- [MATERIAL SUPPLIED]:

★ ★ ★ ★

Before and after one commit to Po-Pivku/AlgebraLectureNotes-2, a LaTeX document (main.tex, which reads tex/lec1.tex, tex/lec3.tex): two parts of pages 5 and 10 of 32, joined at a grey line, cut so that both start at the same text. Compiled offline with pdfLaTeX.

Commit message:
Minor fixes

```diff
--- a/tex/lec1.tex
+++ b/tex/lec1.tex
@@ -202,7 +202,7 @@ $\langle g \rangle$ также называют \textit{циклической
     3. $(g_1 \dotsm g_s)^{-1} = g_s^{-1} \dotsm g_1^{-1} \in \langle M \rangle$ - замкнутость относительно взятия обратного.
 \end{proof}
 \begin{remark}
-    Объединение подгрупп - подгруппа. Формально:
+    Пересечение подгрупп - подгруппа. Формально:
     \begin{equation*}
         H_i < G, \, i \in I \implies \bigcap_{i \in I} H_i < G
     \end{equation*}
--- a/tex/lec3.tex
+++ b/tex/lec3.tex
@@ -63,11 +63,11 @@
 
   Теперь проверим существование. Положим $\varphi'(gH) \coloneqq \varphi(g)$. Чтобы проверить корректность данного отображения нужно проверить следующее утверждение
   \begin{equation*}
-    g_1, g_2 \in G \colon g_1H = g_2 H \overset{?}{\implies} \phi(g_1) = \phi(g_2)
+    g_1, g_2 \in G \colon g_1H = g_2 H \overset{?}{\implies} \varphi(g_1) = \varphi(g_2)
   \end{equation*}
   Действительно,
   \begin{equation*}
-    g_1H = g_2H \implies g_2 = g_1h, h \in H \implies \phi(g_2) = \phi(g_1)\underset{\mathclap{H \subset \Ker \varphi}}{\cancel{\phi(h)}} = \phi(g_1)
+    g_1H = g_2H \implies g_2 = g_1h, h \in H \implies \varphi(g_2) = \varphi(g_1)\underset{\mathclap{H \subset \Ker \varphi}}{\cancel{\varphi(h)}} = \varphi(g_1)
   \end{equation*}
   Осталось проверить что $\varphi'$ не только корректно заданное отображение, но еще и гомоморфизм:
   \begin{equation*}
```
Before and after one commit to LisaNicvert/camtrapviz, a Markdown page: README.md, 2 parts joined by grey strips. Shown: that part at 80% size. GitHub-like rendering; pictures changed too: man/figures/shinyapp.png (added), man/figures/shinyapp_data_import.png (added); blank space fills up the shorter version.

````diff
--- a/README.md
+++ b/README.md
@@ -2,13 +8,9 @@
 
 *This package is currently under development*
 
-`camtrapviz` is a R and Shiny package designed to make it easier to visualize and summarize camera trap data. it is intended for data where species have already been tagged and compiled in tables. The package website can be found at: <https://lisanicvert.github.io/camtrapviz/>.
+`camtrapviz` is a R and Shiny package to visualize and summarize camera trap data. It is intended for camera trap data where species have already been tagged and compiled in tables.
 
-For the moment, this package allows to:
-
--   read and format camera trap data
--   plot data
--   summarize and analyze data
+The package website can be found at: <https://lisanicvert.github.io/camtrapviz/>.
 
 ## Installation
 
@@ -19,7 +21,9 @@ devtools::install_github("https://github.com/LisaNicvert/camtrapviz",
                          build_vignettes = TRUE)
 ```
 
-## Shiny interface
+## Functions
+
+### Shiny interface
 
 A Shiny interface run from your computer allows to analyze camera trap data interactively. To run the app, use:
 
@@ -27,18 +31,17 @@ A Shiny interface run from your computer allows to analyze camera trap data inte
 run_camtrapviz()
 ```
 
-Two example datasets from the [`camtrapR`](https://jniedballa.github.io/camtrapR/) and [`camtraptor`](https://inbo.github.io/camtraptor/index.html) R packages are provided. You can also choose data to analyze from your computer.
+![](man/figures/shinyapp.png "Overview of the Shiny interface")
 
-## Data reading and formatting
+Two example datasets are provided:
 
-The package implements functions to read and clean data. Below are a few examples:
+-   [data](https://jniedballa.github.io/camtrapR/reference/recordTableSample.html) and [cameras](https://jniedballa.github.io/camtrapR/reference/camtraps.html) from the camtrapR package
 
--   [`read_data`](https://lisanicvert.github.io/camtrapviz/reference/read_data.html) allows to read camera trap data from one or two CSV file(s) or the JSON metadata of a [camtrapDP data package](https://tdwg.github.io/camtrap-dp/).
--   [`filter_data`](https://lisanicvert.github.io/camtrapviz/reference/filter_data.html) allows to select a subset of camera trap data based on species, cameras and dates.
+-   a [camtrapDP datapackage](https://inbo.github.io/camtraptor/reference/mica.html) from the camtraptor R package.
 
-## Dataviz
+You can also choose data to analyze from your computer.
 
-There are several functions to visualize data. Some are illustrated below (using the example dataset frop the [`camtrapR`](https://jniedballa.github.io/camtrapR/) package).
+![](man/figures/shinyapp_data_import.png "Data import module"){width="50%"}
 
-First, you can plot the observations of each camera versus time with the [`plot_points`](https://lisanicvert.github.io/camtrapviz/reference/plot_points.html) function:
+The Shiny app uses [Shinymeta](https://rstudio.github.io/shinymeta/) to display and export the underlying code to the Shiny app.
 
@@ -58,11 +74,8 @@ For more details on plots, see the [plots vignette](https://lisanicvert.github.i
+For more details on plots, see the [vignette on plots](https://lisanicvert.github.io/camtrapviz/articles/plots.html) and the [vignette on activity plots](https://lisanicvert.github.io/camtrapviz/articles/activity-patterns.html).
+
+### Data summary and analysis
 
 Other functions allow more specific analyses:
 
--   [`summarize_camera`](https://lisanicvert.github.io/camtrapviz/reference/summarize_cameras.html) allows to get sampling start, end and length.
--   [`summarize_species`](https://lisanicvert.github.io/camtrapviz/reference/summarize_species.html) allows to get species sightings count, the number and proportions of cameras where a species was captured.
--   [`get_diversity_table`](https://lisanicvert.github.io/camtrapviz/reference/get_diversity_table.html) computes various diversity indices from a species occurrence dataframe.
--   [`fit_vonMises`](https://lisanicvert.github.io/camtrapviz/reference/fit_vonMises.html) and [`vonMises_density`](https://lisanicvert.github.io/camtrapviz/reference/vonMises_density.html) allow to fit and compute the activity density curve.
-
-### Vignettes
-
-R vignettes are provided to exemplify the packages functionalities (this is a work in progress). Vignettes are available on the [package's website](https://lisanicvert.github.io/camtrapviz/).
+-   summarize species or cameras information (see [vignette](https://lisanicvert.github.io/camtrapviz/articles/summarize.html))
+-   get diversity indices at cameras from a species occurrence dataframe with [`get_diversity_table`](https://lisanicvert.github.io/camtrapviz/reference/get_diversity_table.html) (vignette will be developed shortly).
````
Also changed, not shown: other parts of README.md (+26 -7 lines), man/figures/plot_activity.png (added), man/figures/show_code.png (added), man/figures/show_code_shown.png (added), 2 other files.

★ ★ ★ ★

- [WHAT YOU SHOULD DO]: Lines holding the string "more" are the answer; copy each one from the listing above.

- [PROBLEM SOLUTION]:
@@ -58,11 +74,8 @@ For more details on plots, see the [plots vignette](https://lisanicvert.github.i
+For more details on plots, see the [vignette on plots](https://lisanicvert.github.io/camtrapviz/articles/plots.html) and the [vignette on activity plots](https://lisanicvert.github.io/camtrapviz/articles/activity-patterns.html).
 Other functions allow more specific analyses:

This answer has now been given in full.